Task objective:
Report each line of the records below that holds the word "from".

Material for the task:
____
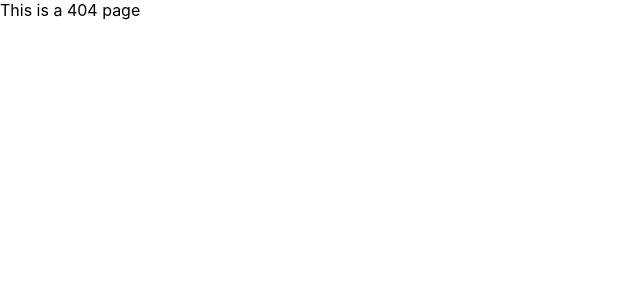
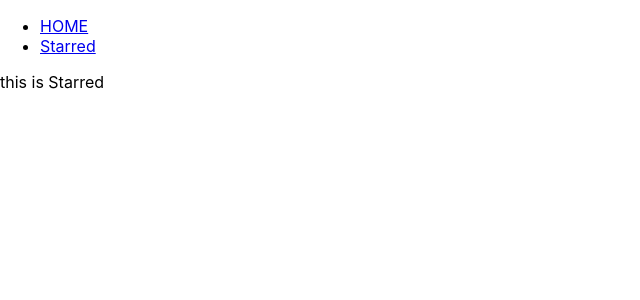
Before and after one commit to jessegjerde89/box-office, a React (Create React App) app: page /starred in a window 1280 px wide. Before the commit this address had no page. Shown: the top 300 px of the page, without its empty margins (0-640 px from the left). Built offline with nearby package versions, Linux system fonts and the light colour scheme.

Commit message:
nav bar updated

```diff
--- a/src/App.js
+++ b/src/App.js
@@ -1,21 +1,26 @@
 import React from "react";
 import { Switch, Route } from "react-router-dom";
 
+import Navs from "./components/Navs";
+import Home from "./pages/Home";
+import Starred from "./pages/Starred";
+
 function App() {
   return (
-    <Switch>
-      <Route exact path="/">
-        This is the home page
-      </Route>
+    <div>
+      <Navs />
+      <Switch>
+        <Route exact path="/">
+          <Home />
+        </Route>
 
-      <Route exact path="/start"> This is starred
-      </Route>
+        <Route exact path="/starred">
+          <Starred />
+        </Route>
 
-    <Route>
-      This is a 404 page
-    </Route>
-
-    </Switch>
+        <Route>This is a 404 page</Route>
+      </Switch>
+    </div>
   );
 }
 
--- /dev/null
+++ b/src/components/Navs.js
@@ -0,0 +1,23 @@
+import React from "react";
+import { Link } from "react-router-dom";
+
+const LINKS = [
+  { to: "/", text: "HOME" },
+  { to: "/starred", text: "Starred" },
+];
+
+const Navs = () => {
+  return (
+    <div>
+      <ul>
+        {LINKS.map((item) => (
+          <li key={item.to}>
+            <Link to={item.to}>{item.text}</Link>
+          </li>
+        ))}
+      </ul>
+    </div>
+  );
+};
+
+export default Navs;
--- /dev/null
+++ b/src/pages/Home.js
@@ -0,0 +1,7 @@
+import React from "react";
+
+export const Home = () => {
+  return <div>this is Home</div>;
+};
+
+export default Home;
--- /dev/null
+++ b/src/pages/Starred.js
@@ -0,0 +1,7 @@
+import React from "react";
+
+export const Starred = () => {
+  return <div>this is Starred</div>;
+};
+
+export default Starred;
```
Also changed, not shown: 1 other file (tests, documents, lock files or other folders).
____
Expected answer:
Before and after one commit to jessegjerde89/box-office, a React (Create React App) app: page /starred in a window 1280 px wide. Before the commit this address had no page. Shown: the top 300 px of the page, without its empty margins (0-640 px from the left). Built offline with nearby package versions, Linux system fonts and the light colour scheme.
 import React from "react";
 import { Switch, Route } from "react-router-dom";
+import Navs from "./components/Navs";
+import Home from "./pages/Home";
+import Starred from "./pages/Starred";
+import React from "react";
+import { Link } from "react-router-dom";
+import React from "react";
+import React from "react";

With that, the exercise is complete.